Once again, health authorities are slicing up the proposed legislation that would regulate body piercing in Florida.
Body-art studios continue to pop up around downtown and across the state. Yet virtually no guidelines protect those pierced -- or those doing the piercing -- from unsafe conditions and the potential spread of diseases.
House Bill 69, sponsored by Rep. Carlos Valdes, R-Miami, would change that. The bill was slated for a quick vote in the state House before being sent to the Senate, where it had languished during legislative sessions in 1996 and 1997 `"The Hole Truth," July 3`.

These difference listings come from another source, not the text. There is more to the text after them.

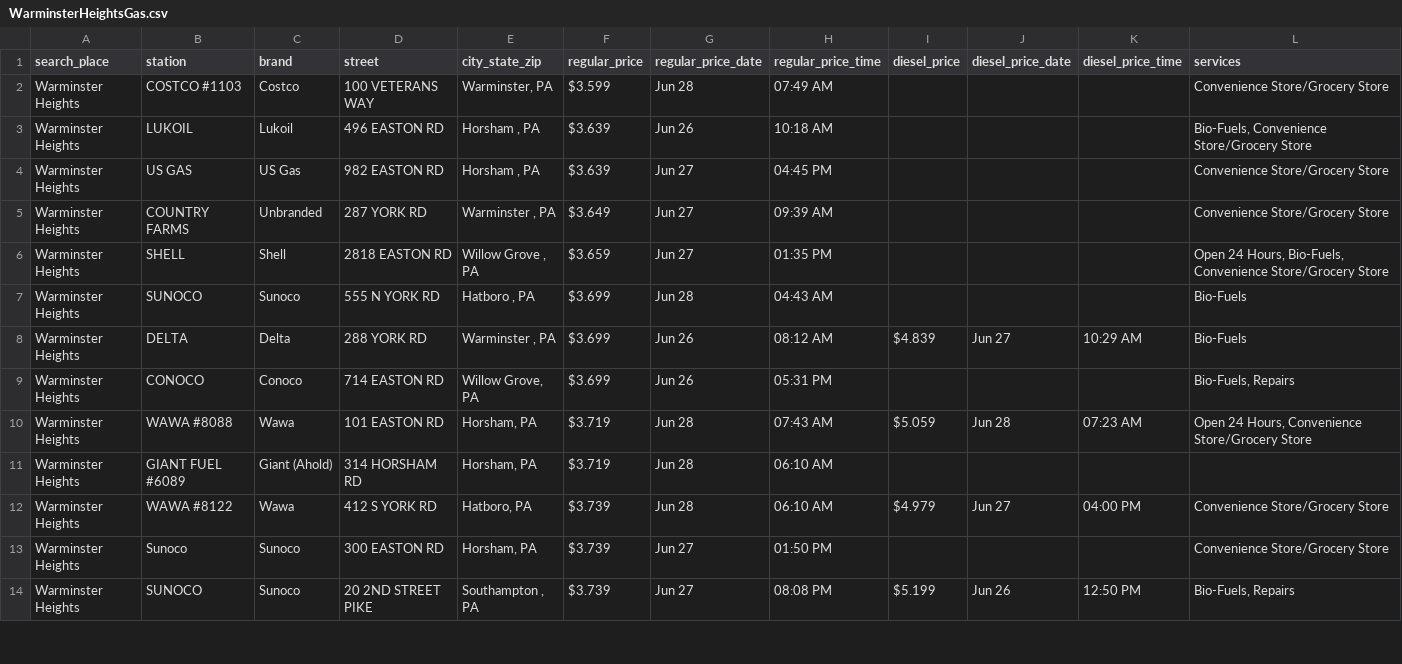
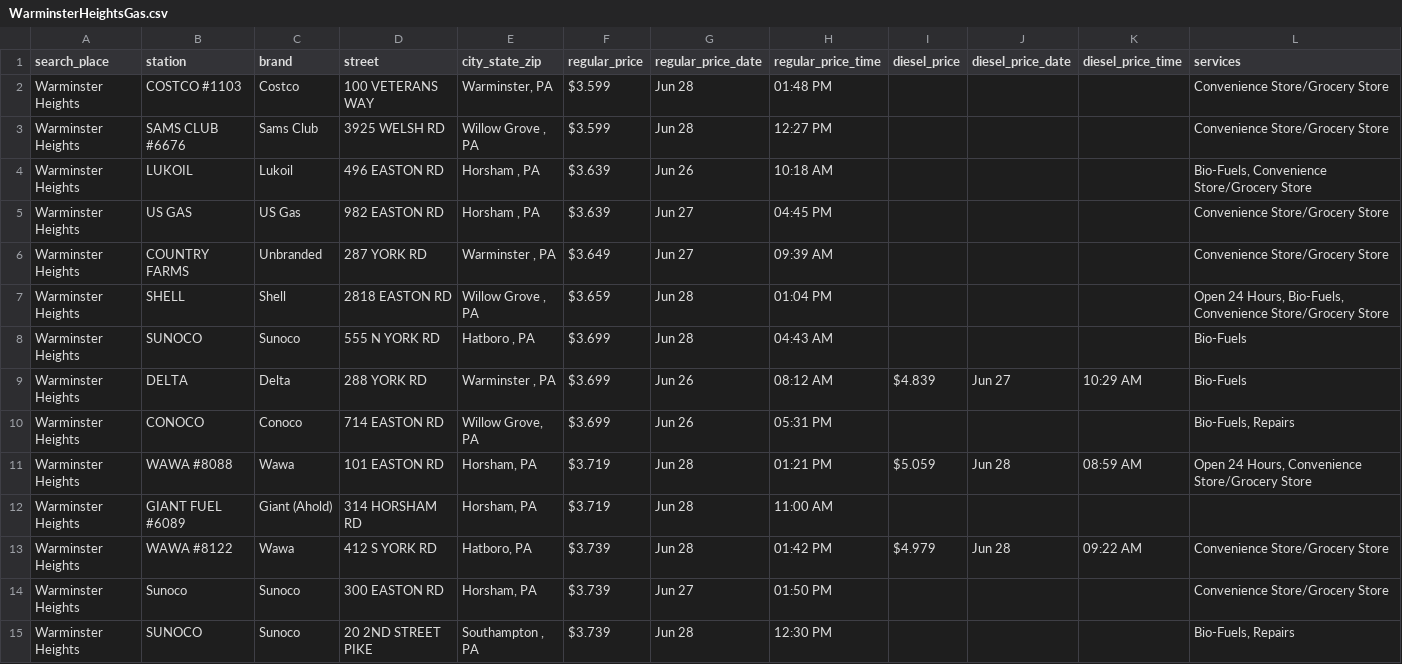
Before and after one commit to CUlleryUSATRepos/BucksGasRepo, a CSV file: BucksGasPrices/WarminsterHeightsGas.csv, drawn as a sheet; only a part is shown; the diff covers the shown part only.

Commit message:
Auto update gas prices 2026-06-28 14:01:09

```diff
--- a/BucksGasPrices/WarminsterHeightsGas.csv
+++ b/BucksGasPrices/WarminsterHeightsGas.csv
@@ -1,3 +1,4 @@
 search_place,station,brand,street,city_state_zip,regular_price,regular_price_date,regular_price_time,diesel_price,diesel_price_date,diesel_price_time,services
-Warminster Heights,COSTCO #1103,Costco,100 VETERANS WAY,"Warminster, PA",$3.599,Jun 28,07:49 AM,,,,Convenience Store/Grocery Store
+Warminster Heights,COSTCO #1103,Costco,100 VETERANS WAY,"Warminster, PA",$3.599,Jun 28,01:48 PM,,,,Convenience Store/Grocery Store
+Warminster Heights,SAMS CLUB #6676,Sams Club,3925 WELSH RD,"Willow Grove , PA",$3.599,Jun 28,12:27 PM,,,,Convenience Store/Grocery Store
 Warminster Heights,LUKOIL,Lukoil,496 EASTON RD,"Horsham , PA",$3.639,Jun 26,10:18 AM,,,,"Bio-Fuels, Convenience Store/Grocery Store"
@@ -5,3 +6,3 @@ Warminster Heights,US GAS,US Gas,982 EASTON RD,"Horsham , PA",$3.639,Jun 27,04:4
 Warminster Heights,COUNTRY FARMS,Unbranded,287 YORK RD,"Warminster , PA",$3.649,Jun 27,09:39 AM,,,,Convenience Store/Grocery Store
-Warminster Heights,SHELL,Shell,2818 EASTON RD,"Willow Grove , PA",$3.659,Jun 27,01:35 PM,,,,"Open 24 Hours, Bio-Fuels, Convenience Store/Grocery Store"
+Warminster Heights,SHELL,Shell,2818 EASTON RD,"Willow Grove , PA",$3.659,Jun 28,01:04 PM,,,,"Open 24 Hours, Bio-Fuels, Convenience Store/Grocery Store"
 Warminster Heights,SUNOCO,Sunoco,555 N YORK RD,"Hatboro , PA",$3.699,Jun 28,04:43 AM,,,,Bio-Fuels
@@ -9,6 +10,6 @@ Warminster Heights,DELTA,Delta,288 YORK RD,"Warminster , PA",$3.699,Jun 26,08:12
 Warminster Heights,CONOCO,Conoco,714 EASTON RD,"Willow Grove, PA",$3.699,Jun 26,05:31 PM,,,,"Bio-Fuels, Repairs"
-Warminster Heights,WAWA #8088,Wawa,101 EASTON RD,"Horsham, PA",$3.719,Jun 28,07:43 AM,$5.059,Jun 28,07:23 AM,"Open 24 Hours, Convenience Store/Grocery Store"
-Warminster Heights,GIANT FUEL #6089,Giant (Ahold),314 HORSHAM RD,"Horsham, PA",$3.719,Jun 28,06:10 AM,,,,
-Warminster Heights,WAWA #8122,Wawa,412 S YORK RD,"Hatboro, PA",$3.739,Jun 28,06:10 AM,$4.979,Jun 27,04:00 PM,Convenience Store/Grocery Store
+Warminster Heights,WAWA #8088,Wawa,101 EASTON RD,"Horsham, PA",$3.719,Jun 28,01:21 PM,$5.059,Jun 28,08:59 AM,"Open 24 Hours, Convenience Store/Grocery Store"
+Warminster Heights,GIANT FUEL #6089,Giant (Ahold),314 HORSHAM RD,"Horsham, PA",$3.719,Jun 28,11:00 AM,,,,
+Warminster Heights,WAWA #8122,Wawa,412 S YORK RD,"Hatboro, PA",$3.739,Jun 28,01:42 PM,$4.979,Jun 28,09:22 AM,Convenience Store/Grocery Store
 Warminster Heights,Sunoco,Sunoco,300 EASTON RD,"Horsham, PA",$3.739,Jun 27,01:50 PM,,,,Convenience Store/Grocery Store
-Warminster Heights,SUNOCO,Sunoco,20 2ND STREET PIKE,"Southampton , PA",$3.739,Jun 27,08:08 PM,$5.199,Jun 26,12:50 PM,"Bio-Fuels, Repairs"
+Warminster Heights,SUNOCO,Sunoco,20 2ND STREET PIKE,"Southampton , PA",$3.739,Jun 28,12:30 PM,,,,"Bio-Fuels, Repairs"
```
Also changed, not shown: 1 added row, 1 removed row and 54 edited cells elsewhere in this file, BucksGasPrices/IvylandGas.csv, BucksGasPrices/LanghorneGas.csv, 52 other files.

But when the Florida Legislature reconvenes on March 1, Valdes now plans to pull the bill from House consideration. That's because state health authorities want to make changes that will incorporate guidelines included in model regulations passed last June by the National Environmental Health Association. Those guidelines were authored by Paul R. Fell, an environmental-health official in Volusia County.
Fell's regulations would apply to all forms of body art. As envisioned, the revised legislation would require piercers to practice infection control through the use of sterilization equipment and other procedures. It also would spell out new standards for the training of piercing artists, as well as sanitation and record-keeping requirements for piercing salons.
The new proposal would not include everything suggested by Fell. But "it will allow us to do most of what he wants," says Amy Jones, general counsel with the Florida Department of Health.
Meanwhile, Fern Park tattoo artist "Sailor Bill" Johnson, president of the Florida Professional Tattoo Guild, is withholding his group's support for Valdes' reworked measure until he sees it in writing. The tattoo group rose in opposition to Valdes' bill in 1996 for fear that it would affect tattooists too; this one, apparently, does not.
"It depends on how it's worded," Johnson says. "If he'd changed it to read properly, it would have been law two years ago."